As Mr. Hackel proclaims half way through the flick, “a good ski movie really is community work ethic.” Judging by the sound design (shoutout Hugo), the filming and of course the skiing, The Bunch has no shortage of that. Hopefully we’re in for plenty more mad-cow fueled films in the future. Thanks again to this incredible crew for being distinctly different, in the best possible way. From butter 3s to sustainability initiatives, The Bunch continues to pave a better future for skiing.
From Youtube – The Bunch presents their 11th film “Many Fantasies Later”…. Every time you set sail you dream of finding a new land, but sometimes you just go in circles. During this voyage we came down with the mad cow disease & won film of the year. Are those two things a coincidence? Separate Events that have nothing to do with each other? I think not…as we have never gotten the mad cow disease or won film of the year before. Which would leave me to wonder if we should have gotten the mad cow disease sooner.

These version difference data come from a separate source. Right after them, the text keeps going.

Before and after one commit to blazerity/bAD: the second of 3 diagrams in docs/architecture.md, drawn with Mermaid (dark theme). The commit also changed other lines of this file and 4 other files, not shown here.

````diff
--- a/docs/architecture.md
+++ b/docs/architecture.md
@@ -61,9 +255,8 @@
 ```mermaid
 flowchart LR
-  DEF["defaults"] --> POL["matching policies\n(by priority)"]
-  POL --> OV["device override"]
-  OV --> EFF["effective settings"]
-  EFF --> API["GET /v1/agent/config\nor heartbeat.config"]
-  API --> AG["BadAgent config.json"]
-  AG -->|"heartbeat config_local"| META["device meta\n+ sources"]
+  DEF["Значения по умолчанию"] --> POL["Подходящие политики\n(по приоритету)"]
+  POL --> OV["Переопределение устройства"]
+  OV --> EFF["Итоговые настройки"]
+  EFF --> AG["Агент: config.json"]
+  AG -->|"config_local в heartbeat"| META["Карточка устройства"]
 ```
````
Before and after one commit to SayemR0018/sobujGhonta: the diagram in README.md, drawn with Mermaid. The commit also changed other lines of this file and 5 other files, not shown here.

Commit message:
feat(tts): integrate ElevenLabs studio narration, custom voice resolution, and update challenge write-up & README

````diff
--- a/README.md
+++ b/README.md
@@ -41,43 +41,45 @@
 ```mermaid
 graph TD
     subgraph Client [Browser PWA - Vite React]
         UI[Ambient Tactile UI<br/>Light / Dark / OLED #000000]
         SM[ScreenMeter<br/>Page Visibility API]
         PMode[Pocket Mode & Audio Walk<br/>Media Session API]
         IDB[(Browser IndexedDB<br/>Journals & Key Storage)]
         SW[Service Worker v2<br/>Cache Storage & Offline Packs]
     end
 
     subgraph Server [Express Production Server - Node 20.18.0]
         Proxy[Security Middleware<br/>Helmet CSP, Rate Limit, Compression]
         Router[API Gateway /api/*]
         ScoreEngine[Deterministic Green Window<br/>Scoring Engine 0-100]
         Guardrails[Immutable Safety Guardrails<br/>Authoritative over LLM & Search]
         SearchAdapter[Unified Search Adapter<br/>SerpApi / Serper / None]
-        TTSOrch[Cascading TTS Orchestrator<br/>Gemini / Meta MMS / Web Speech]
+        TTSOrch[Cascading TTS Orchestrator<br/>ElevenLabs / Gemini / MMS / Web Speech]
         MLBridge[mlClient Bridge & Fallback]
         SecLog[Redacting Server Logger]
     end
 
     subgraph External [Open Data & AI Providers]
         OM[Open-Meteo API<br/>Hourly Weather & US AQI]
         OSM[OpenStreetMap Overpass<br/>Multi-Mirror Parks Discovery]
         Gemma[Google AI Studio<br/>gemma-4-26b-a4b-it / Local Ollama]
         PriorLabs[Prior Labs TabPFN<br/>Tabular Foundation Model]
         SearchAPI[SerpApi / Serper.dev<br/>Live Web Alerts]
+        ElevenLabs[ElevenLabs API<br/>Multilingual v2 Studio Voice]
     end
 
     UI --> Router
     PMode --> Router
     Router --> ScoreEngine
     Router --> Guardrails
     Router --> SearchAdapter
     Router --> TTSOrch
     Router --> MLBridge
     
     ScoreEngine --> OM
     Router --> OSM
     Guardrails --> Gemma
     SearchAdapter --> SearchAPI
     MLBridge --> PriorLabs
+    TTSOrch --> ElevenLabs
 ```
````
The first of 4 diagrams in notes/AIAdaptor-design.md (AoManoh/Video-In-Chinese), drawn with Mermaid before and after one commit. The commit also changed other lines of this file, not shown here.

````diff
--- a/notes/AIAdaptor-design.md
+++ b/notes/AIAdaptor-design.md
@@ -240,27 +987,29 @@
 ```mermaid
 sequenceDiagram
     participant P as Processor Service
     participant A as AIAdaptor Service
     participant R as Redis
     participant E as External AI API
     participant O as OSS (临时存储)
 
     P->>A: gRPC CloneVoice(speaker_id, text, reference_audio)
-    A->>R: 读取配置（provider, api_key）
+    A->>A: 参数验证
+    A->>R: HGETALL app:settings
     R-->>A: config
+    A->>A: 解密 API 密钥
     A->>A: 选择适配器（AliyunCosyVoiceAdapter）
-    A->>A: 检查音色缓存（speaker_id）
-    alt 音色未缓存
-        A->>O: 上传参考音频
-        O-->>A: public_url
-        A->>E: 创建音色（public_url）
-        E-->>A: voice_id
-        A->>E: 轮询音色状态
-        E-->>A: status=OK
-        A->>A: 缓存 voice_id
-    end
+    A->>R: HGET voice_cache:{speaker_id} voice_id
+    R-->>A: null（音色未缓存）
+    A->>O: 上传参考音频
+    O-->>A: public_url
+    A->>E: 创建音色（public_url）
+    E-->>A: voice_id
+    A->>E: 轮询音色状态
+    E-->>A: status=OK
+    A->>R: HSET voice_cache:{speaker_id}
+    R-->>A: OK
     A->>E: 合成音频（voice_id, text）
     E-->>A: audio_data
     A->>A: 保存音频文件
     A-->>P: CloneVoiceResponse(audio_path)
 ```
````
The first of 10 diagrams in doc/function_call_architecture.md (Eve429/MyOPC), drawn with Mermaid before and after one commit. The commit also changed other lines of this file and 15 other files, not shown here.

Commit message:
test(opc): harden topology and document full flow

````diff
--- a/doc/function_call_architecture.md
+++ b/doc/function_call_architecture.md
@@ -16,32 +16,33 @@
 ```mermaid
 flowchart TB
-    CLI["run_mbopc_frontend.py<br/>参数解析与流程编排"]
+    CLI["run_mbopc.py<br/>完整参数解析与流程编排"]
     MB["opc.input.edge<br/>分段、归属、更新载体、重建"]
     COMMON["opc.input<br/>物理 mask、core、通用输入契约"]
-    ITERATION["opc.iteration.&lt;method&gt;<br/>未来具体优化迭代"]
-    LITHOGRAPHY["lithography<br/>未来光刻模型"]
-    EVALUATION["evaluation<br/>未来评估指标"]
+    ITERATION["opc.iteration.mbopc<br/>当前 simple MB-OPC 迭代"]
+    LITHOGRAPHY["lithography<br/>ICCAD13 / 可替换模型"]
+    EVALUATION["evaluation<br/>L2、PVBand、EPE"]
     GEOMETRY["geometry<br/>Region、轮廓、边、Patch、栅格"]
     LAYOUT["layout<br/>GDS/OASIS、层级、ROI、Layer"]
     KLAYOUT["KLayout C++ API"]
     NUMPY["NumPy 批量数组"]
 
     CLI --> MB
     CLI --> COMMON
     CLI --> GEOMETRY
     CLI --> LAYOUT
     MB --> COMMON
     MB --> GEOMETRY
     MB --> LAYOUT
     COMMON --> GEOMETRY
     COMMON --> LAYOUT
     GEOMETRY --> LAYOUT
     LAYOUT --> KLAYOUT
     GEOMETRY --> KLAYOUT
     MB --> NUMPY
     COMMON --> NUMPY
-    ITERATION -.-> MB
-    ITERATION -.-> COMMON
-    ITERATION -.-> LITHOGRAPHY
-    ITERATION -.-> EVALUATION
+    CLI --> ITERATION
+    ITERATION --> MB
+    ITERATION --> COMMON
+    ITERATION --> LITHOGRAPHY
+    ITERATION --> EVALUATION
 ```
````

Directed by Björn Eklund, Magnus Granér, Alex Hackel
Supported by Haglöfs, My Switzerland, Peak Performance, Newschoolers
Produced by Alex Hackel, Magnus Granér
Skiing by Magnus Granér, Alex Hackel, Evelina Nilsson, Hugo Burvall, Emil Granbom, Jake Mageau, Øystein Bråten
Editing & Cinematography – Björn Eklund
Sound Design Hugo – Burvall
FPV Drone – Luke Bredar
Drone – Magnus Granér
Additional Cinematography – Johan Höllmuller
Graphic Design & Still Photography – Alric Ljunghager
Sustainability – Levi Kammer
Producing Ski movies is a carbon-intensive process, and The Bunch understands that. During the film we recorded our actions and analyzed them under the microscope of the Albert carbon calculation system, allowing us to offset our emissions while funding the development of renewable wind energy in Brazil. Total emissions: 12.98 tonnes C02 This compares to the average C02 emissions of: • 10 Long distance flights (California to London) • Saving 10.7 square feet of arctic ice • Driving a personal car 32200 miles/51820 kilometers